Bradford A, Shahid U, Schiff GD, et al. J Patient Saf. 2022;Epub Apr 21.
Common Formats for Event Reporting allow organizations to collect and share standardized adverse event data. This study conducted a usability assessment of AHRQ’s proposed Common Formats Event Reporting for Diagnostic Safety (CFER-DS). Feedback from eight patient safety experts was generally positive, although they also identified potential reporter burden, with each report taking 30-90 minutes to complete. CFER-DS Version 1.0 is now available.
Feng T-ting, Zhang X, Tan L-ling, et al. J Nurs Adm. 2022;52:160-166.
When reported and investigated, near misses provide a unique learning opportunity for individuals and organizations. This scoping review of the literature on near misses identifies contributing factors (organizational, human, and technical); barriers and facilitators to reporting; and quality improvement projects to improve reporting of near misses.

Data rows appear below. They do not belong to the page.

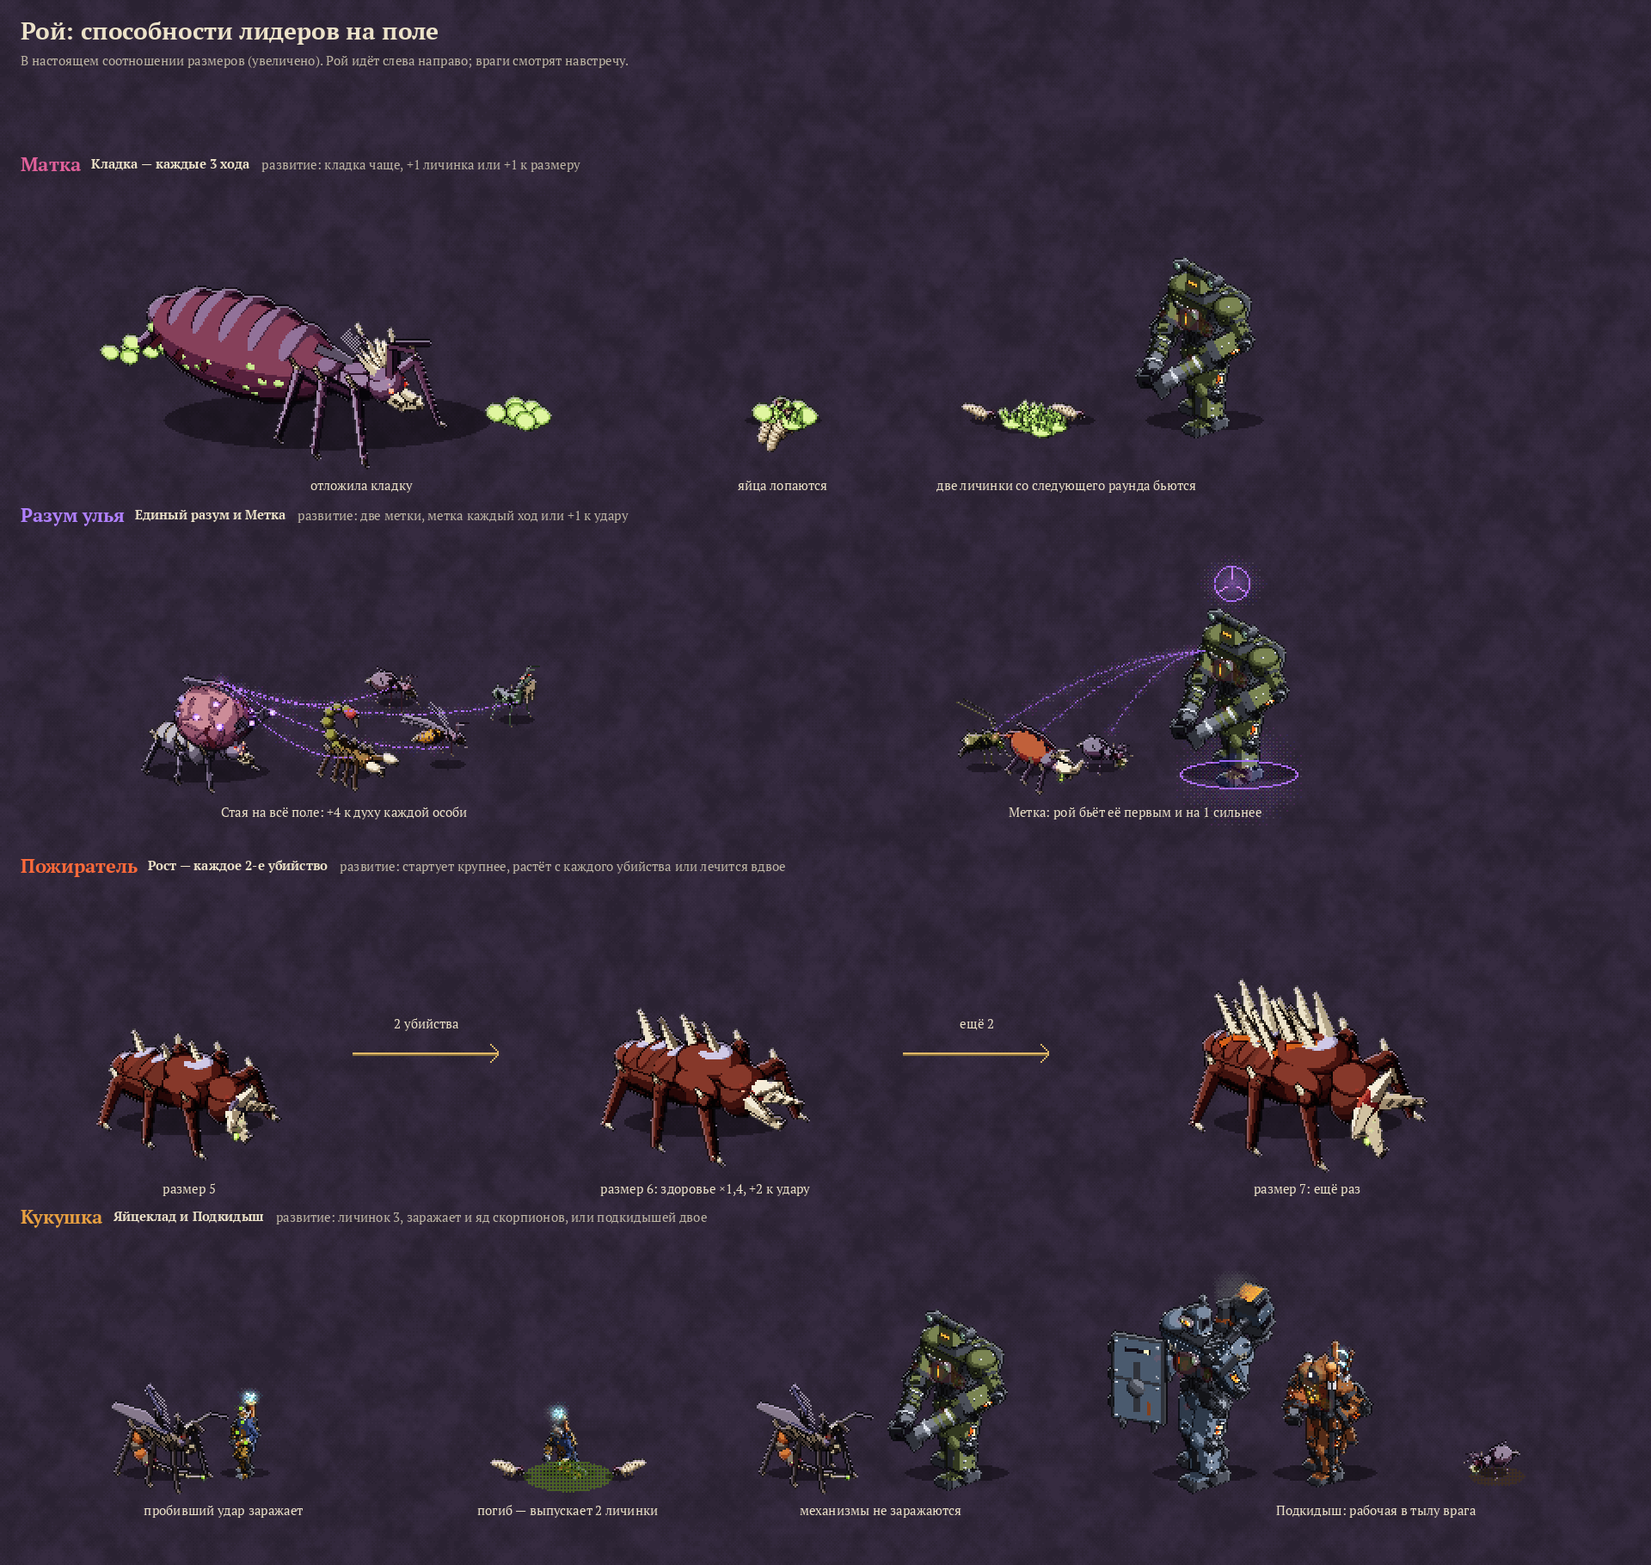
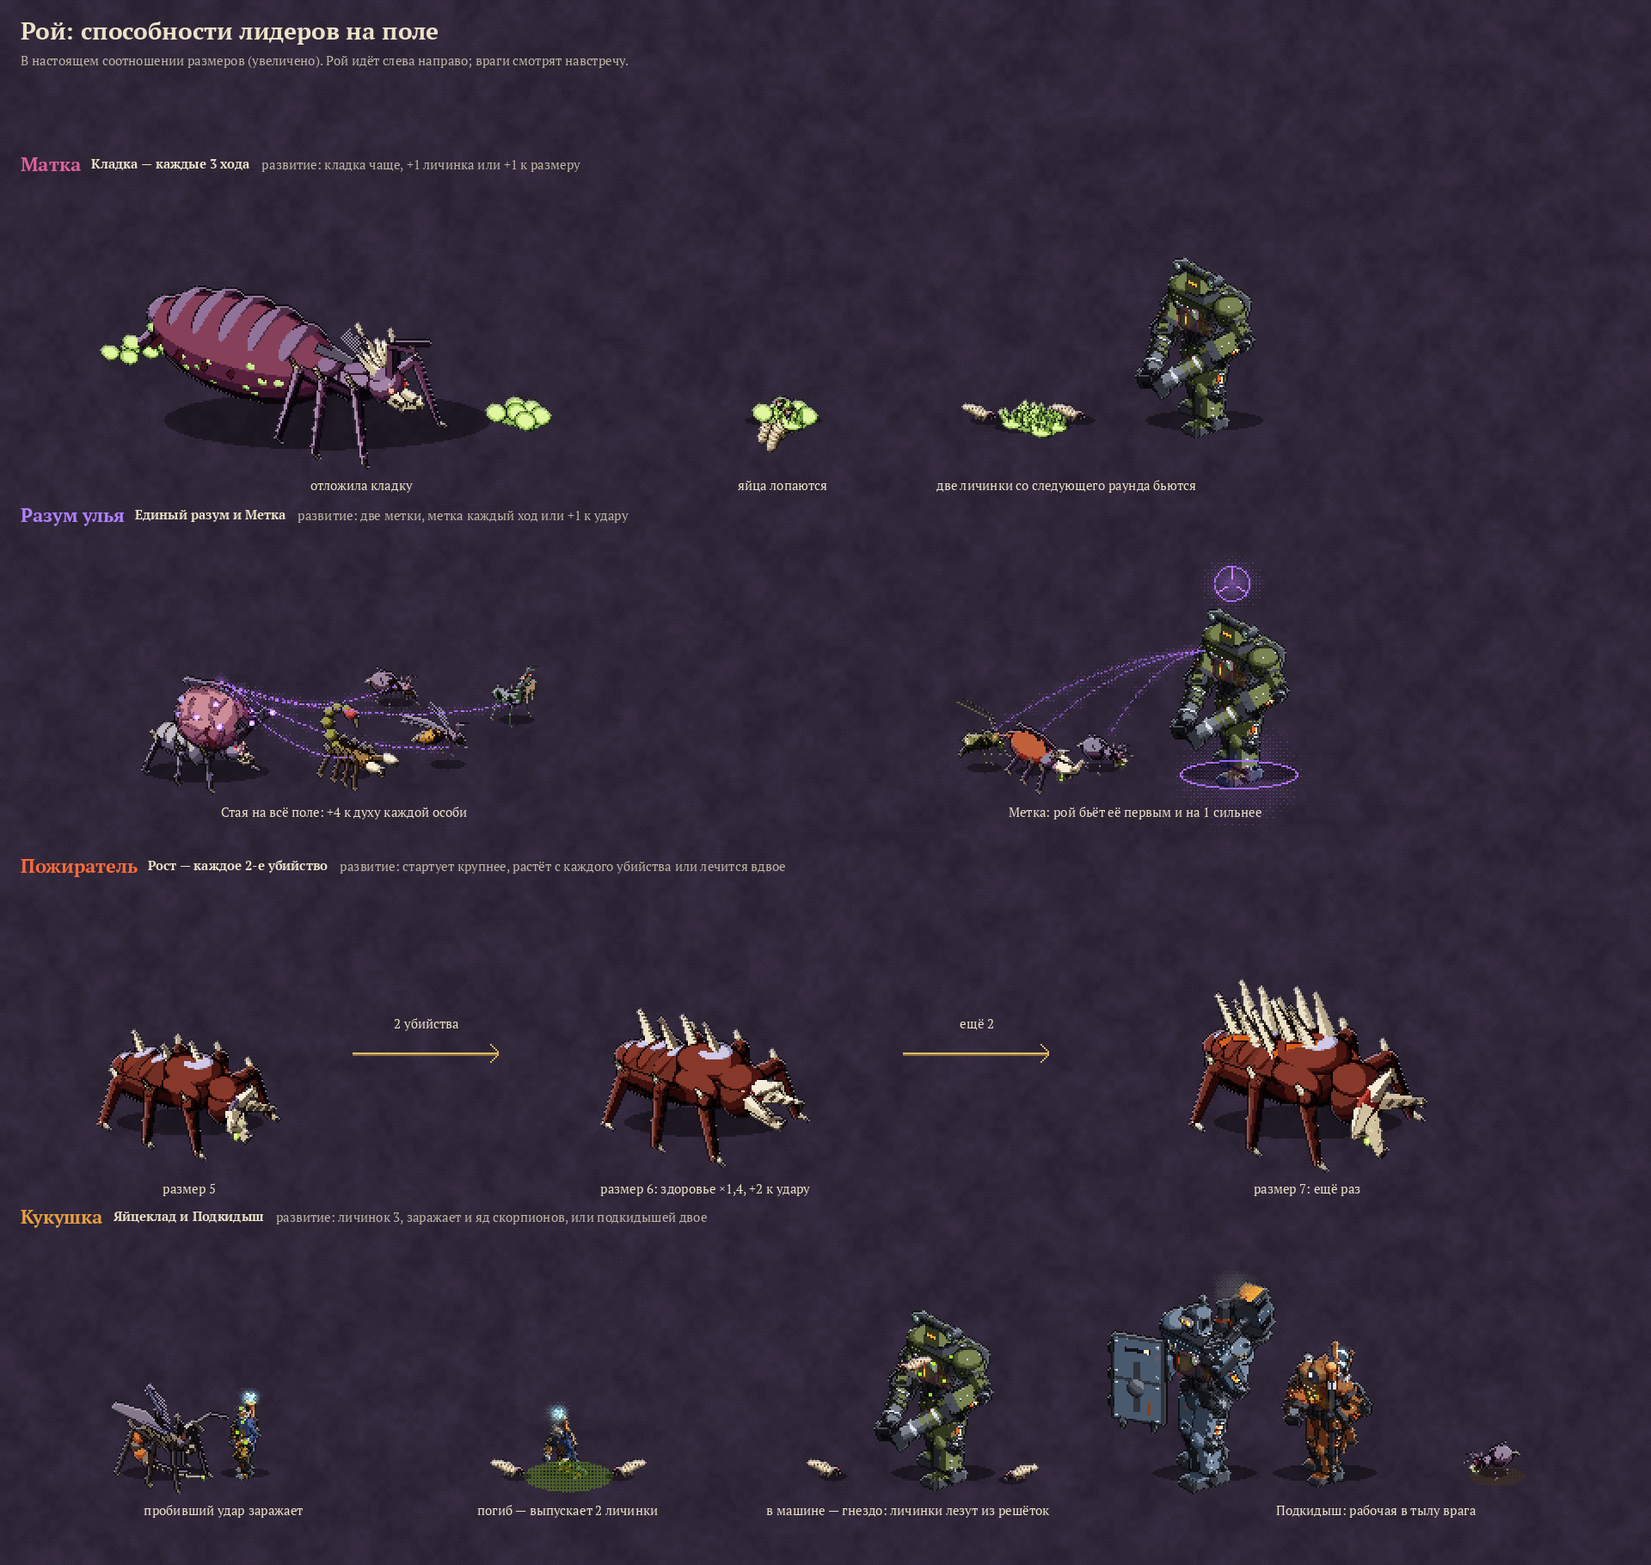
Рой против машин: гнездо Кукушки, яд скорпиона разъедает броню
Яйцеклад: в машине яйца зреют в тепле топки — каждые 3 хода из её решёток
лезет личинка, сломанная выпускает ещё 2; слабость Кукушки теперь «огонь
выжигает кладку». Жало скорпиона снимает броню (−1, не больше −2 с цели),
и машинам тоже. Двойник заменён Почкованием, у Стрекота нет минуса.

Claude-Session: https://claude.ai/code/session_01Bh6a99SKMjjKSinDnrtssC

Changed region(s): [[0.4688, 0.8308, 0.625, 0.9846]]

diff --git a/tools/sprites/swarm_leaders.py b/tools/sprites/swarm_leaders.py
@@ -500,10 +500,10 @@ LEADERS = [
       ("Всё в пасть", "поход: биомасса идёт в его рост между боями; рой меньше"),
       ("Ненасытный", "слабость: три раунда без убийства — теряет десятую часть здоровья", 1)]),
     ("Кукушка", "размер 3 · рой растёт за счёт врага", 2.2,
-     [("Яйцеклад", "атака: пробивший удар заражает; заражённый враг, погибнув, выпускает 2 личинки"),
+     [("Яйцеклад", "атака: заражает; живой, погибнув, выпускает 2 личинки, машина — гнездо"),
       ("Подкидыш", "в начале боя: одна рабочая оказывается в тылу врага"),
       ("Чужие черты", "поход: чужие черты чаще и безумнее, у особи их может быть две"),
-      ("Чужая кровь", "слабость: на механизмы и нежить заражение не действует", 1)]),
+      ("Хрупкая кладка", "слабость: огонь выжигает кладку — заражённый очищается", 1)]),
 ]
 ACCENT = ["#e0609a", "#b080ff", "#ff6a3a", "#e8a040"]
 

diff --git a/tools/sprites/swarm_abilities.py b/tools/sprites/swarm_abilities.py
@@ -202,10 +202,13 @@ def sheet():
     for dx in (-30, 30):
         put(sc, flip(SL.build("личинка", "attack", k)) if dx > 0 else SL.build("личинка", "attack", k), 330 + dx, by + 2, 8)
     caps.append((330, by + 10, "погиб — выпускает 2 личинки"))
-    ku2 = SL.build("Кукушка", "attack", k)
-    put(sc, ku2, 470, by, 24)
-    put(sc, flip(F.build("Орудие", "idle", k=1.6 * k)), 556, by, 30)
-    caps.append((512, by + 10, "механизмы не заражаются"))
+    gx = 548                                           # a machine is a nest: eggs ripen in the warmth of its furnace
+    put(sc, flip(F.build("Орудие", "idle", k=1.6 * k)), gx, by, 30)
+    spots(sc, gx - 6, by - 64, [(0, 0), (-8, 6), (6, 10), (-2, 18), (10, -4)])
+    put(sc, flip(SL.build("личинка", "attack", k)), gx - 22, by - 58, 0)
+    put(sc, SL.build("личинка", "attack", k), gx - 64, by + 2, 8)
+    put(sc, flip(SL.build("личинка", "idle", k)), gx + 40, by + 4, 8)
+    caps.append((gx - 20, by + 10, "в машине — гнездо: личинки лезут из решёток"))
     for g, x in (("Страж", 700), ("Мудрец", 770)):
         put(sc, flip(F.build(g, "idle", k=F.FRAMES[g][0] * k * 0.8)), x, by, 30)
     splat(sc, 870, by + 2, 16, col=hexc("#6a5038"), k=0.8)

diff --git a/docs/CONCEPT.md b/docs/CONCEPT.md
@@ -821,7 +821,7 @@
 |---|---|---|
 | Муравей | **Строй**: +1 к удару, если рядом трое своих | — |
 | Оса | **Полёт**: летит через строй, бьёт стрелков и лидеров первыми; скорость +1 | хрупкая; подожжённая или сбитая падает |
-| Скорпион | **Жало**: колет, и пробивший удар отравляет (1–4 яда у рабочей, 1–6 у солдата; яд копится) | на механизмы яд не действует; медленнее |
+| Скорпион | **Жало**: колет, и пробивший удар отравляет (1–4 яда у рабочей, 1–6 у солдата; яд копится) и разъедает броню: −1 до конца боя, не больше −2 с одной цели. На машины яд не действует, но броню разъедает и им | медленнее |
 | Бочонок | **Плевок** кислотой на 3 клетки, снимает броню | мягкое тело; при гибели **лопается** кислотой на всех соседей, своих тоже |
 | Жук-носорог | **Разгон**: первый удар боя ×1,5 и отбрасывает; бьёт дробящим; тяжёлый хитин | медленный |
 | Мокрица | **Шипы**: кто бьёт её вплотную, получает колющий; раненая ниже половины **сворачивается** — +3 брони, но не бьёт; тяжёлый хитин | слабый удар, медленная |
@@ -1018,9 +1018,9 @@
 
 | Способность | Когда | Что делает |
 |---|---|---|
-| Яйцеклад | атака | пробивший удар заражает; заражённый враг, погибнув, выпускает 2 личинки |
+| Яйцеклад | атака | пробивший удар заражает. В живом яйца ждут его гибели — он выпускает 2 личинки. В машине яйца зреют в тепле топки прямо в бою (**гнездо**): каждые 3 хода из её решёток вылезает личинка, а сломанная выпускает ещё 2; так же в нежити |
 | Подкидыш | в начале боя | одна рабочая оказывается в тылу врага |
-| Чужая кровь | слабость | на механизмы и нежить заражение не действует — против Литейщика трудный выбор |
+| Хрупкая кладка | слабость | огонь выжигает кладку: заражённый, получив огонь — даже свой, — очищается |
 | Чужие черты | правило похода | чужие черты выпадают чаще и безумнее: у особи их может быть две |
 
 Развитие: личинок 3, заражает и яд скорпионов, или подкидышей двое.
@@ -1062,7 +1062,7 @@
 
 Редкие черты выпадают мутацией нечасто и меняют поведение, а не цифры, как редкие модули
 у Литейщика. Редкая черта занимает место детали (у особи их не больше двух), наследуется
-как обычная и видна на спрайте. Минус у черты свой, но он никогда не бьёт по остальному рою.
+как обычная и видна на спрайте. Минус, если он есть, никогда не бьёт по остальному рою.
 
 | Редкая черта | Что даёт | Минус | Как видно |
 |---|---|---|---|
@@ -1070,8 +1070,8 @@
 | **Прядильные железы** | раз за бой оплетает клетку перед собой; паутина остаётся до конца боя, и каждый враг, вошедший в неё, застревает на раунд; свои бегают по паутине свободно, как пауки | в раунд, когда плетёт, не бьёт; огонь сжигает паутину | паутинные бородавки на конце брюшка, нить |
 | **Взрывной муравей** | раненая ниже половины лопается липким ядом: соседние враги склеены — раунд не ходят и не бьют | гибнет сама | раздутое жёлтое брюшко в железах |
 | **Живородящая** | погибнув, выпускает личинку | — | брюшко-мешок, сквозь которое видна личинка |
-| **Стрекот** | раз за бой стрекочет: враги до 2 клеток проверяют страх 1–6; машины страха не знают, но их детали дребезжат — −2 к инициативе на раунд | в раунд стрекота не бьёт | рубчатый «смычок» на спине |
-| **Двойник** | в начале боя похожа на врага: пока не ударила, враги считают её своей — она проходит сквозь их строй и встаёт за спину; первый удар из-за спины двойной | раскрытую враги бьют первой | хитин под врага: против Литейщика — клёпаные пластины и тусклое «ядро» в груди |
+| **Стрекот** | раз за бой стрекочет: враги до 2 клеток проверяют страх 1–6; машины страха не знают, но их детали дребезжат — −2 к инициативе на раунд | — | рубчатый «смычок» на спине |
+| **Почкование** | впервые раненая, делится надвое: две особи, у каждой половина оставшегося здоровья; новая почковаться не умеет | — | на боку растёт почка — маленькая вторая особь с глазками |
 
 ![Редкие черты](images/swarm_rare.png)
 

diff --git a/docs/ART.md b/docs/ART.md
@@ -307,8 +307,8 @@
 феромонные нити от Разума улья к особям по всему полю; Метка — фиолетовое кольцо под целью
 и знак над ней, к которому тянутся нити атакующих. Пожиратель растёт на глазах: 5 → 6 → 7.
 Кукушка жалит яйцекладом: на заражённом проступают зелёные пятна, погибнув, он падает в лужу
-слизи и выпускает двух личинок; механизм не заражается. Подкидыш — рабочая, вылезшая из-под земли
-в тылу врага.
+слизи и выпускает двух личинок; машина становится гнездом — в тепле топки яйца зреют, и личинки
+лезут из её решёток прямо в бою. Подкидыш — рабочая, вылезшая из-под земли в тылу врага.
 
 ![Способности лидеров роя](images/swarm_abilities.png)
 
@@ -336,8 +336,8 @@
 Редкая черта видна на теле, как деталь: Тревога — красные железы на груди и вздыбленные шипы
 с красными кончиками; Прядильные железы — паутинные бородавки и нить с клочком паутины; Взрывной
 муравей — раздутое жёлтое брюшко в железах; Живородящая — брюшко-мешок, в бок которого упирается
-свёрнутая личинка; Стрекот — рубчатый «смычок» на спине; Двойник — хитин под врага, против
-Литейщика это клёпаный стальной панцирь, тусклое «ядро» и труба. Ниже — как каждая срабатывает в бою.
+свёрнутая личинка; Стрекот — рубчатый «смычок» на спине; Почкование — на боку растёт почка, маленькая вторая особь
+с глазками. Ниже — как каждая срабатывает в бою.
 
 ![Редкие черты](images/swarm_rare.png)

Silva LT, Modesto ACF, Amaral RG, et al. Eur J Clin Pharmacol. 2022;78:435-466.
Adverse drug events (ADEs) can result in serious patient harm. This systematic review of 62 studies found that hospitalizations related to ADEs ranged from 10 to 383 events per 100,000 people, whereas deaths due to ADEs ranged from 0.1 to 8 per 100,000 people.
Baartmans MC, Hooftman J, Zwaan L, et al. J Patient Saf. 2022;Epub Apr 21.
Understanding human causes of diagnostic errors can lead to more specific targeted, specific recommendations and interventions. Using three classification instruments, researchers examined a series of serious adverse events related to diagnostic errors in the emergency department. Most of the human errors were based on intended actions and could be classified as mistakes or violations. Errors were more frequently made during the assessment and testing phases of the diagnostic process.
Tate K, McLane P, Reid C, et al. BMJ Open Qual. 2022;11:e001639.
Older adults are vulnerable to patient safety events during care transitions. The Older Persons’ Transitions in Care (OPTIC) study prospectively tracked long-term care residents’ transitions and applied the IOM’s quality of care domains to develop 49 measures for quality of care for the transition process (e.g., safety, timeliness, efficiency, effectiveness, and patient-centered care) between long-term care and emergency department settings.

National Academies of Sciences, Engineering, and Medicine. Arnold and Mabel Beckman Center, Irvine, CA. July 21, 2022, 11:30 AM-6:30 PM (eastern).

The care of older adult patients can be complicated due to comorbidities and polypharmacy. This session will examine diagnostic challenges unique to the older adult population. The existing evidence base and research strategies for the future will be discussed.